(Data in this exercise Opens)
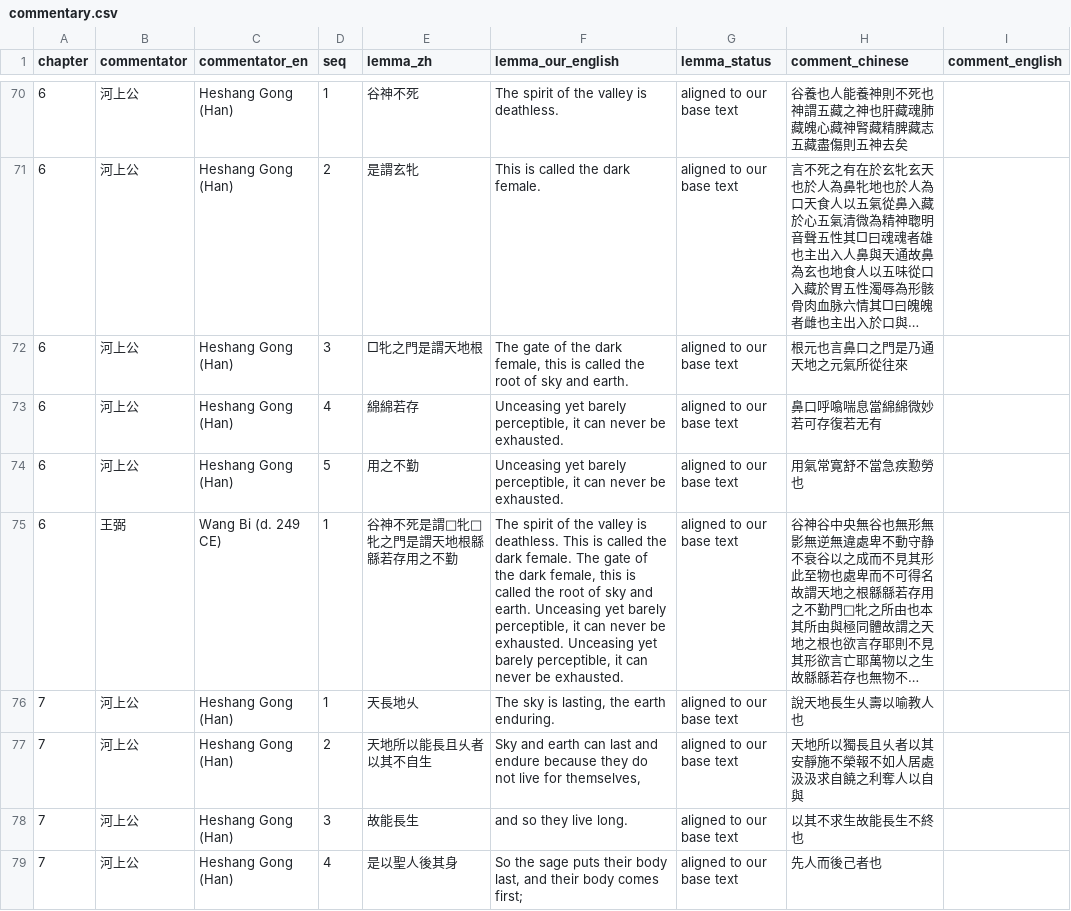
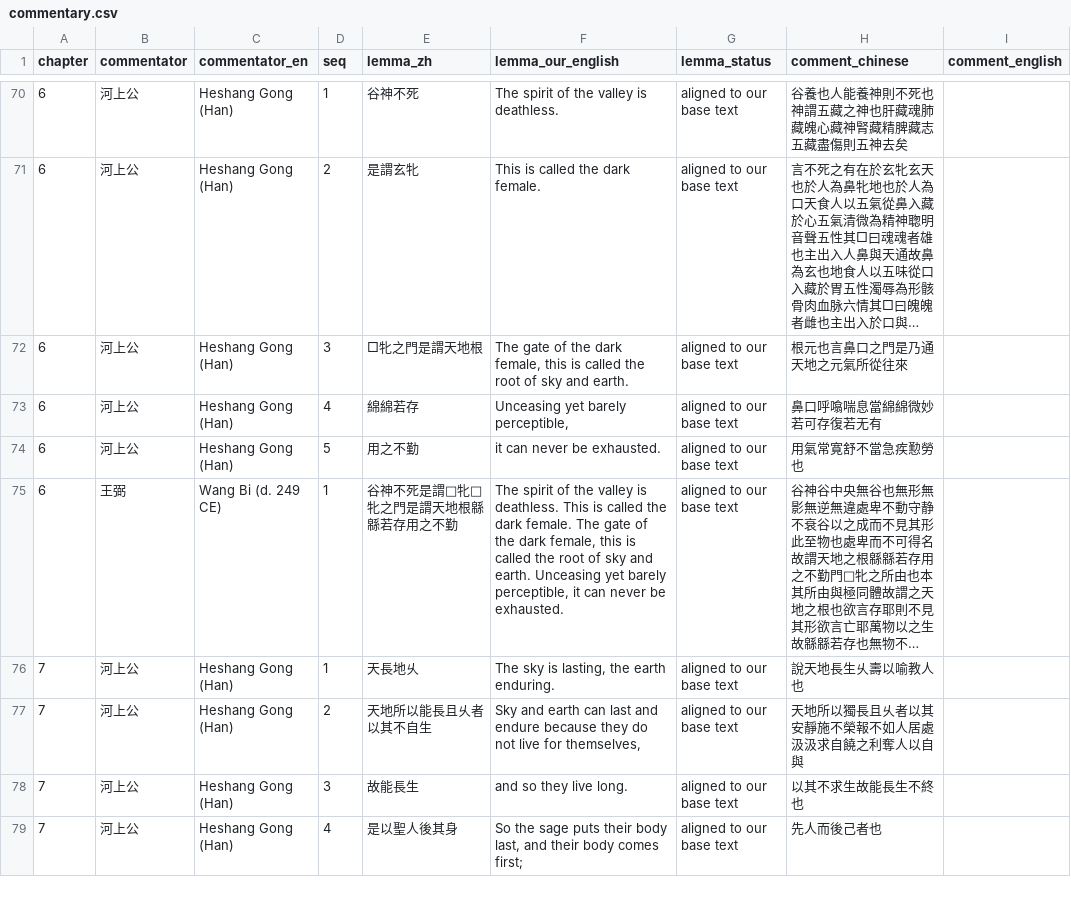
Before and after one commit to opencosmos-ai/taoteching, a CSV file: data/commentary.csv, drawn as a sheet; only a part is shown, gaps mark what is left out; long unchanged cells end in …; the diff names each change by its address in the sheet, - before the commit and + after, or states it on an @@ line.

```diff
--- a/data/commentary.csv
+++ b/data/commentary.csv
-F73 (lemma_our_english): …barely perceptible, it can never be exhausted.
+F73 (lemma_our_english): …barely perceptible,
-F74 (lemma_our_english): Unceasing yet barely perceptible, it can never be exhausted.
+F74 (lemma_our_english): it can never be exhausted.
-F75 (lemma_our_english): …be exhausted. Unceasing yet barely perceptible, it can never be exhausted.
+F75 (lemma_our_english): …be exhausted.
```
Also changed, not shown: data/chapters.csv, data/lines.csv, 7 other files.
(Data in this exercise Closes)
__Exercise instructions__. Looking at the data above, say how many lines include the string "Unceasing" and add nothing.

__Expected answer__. 2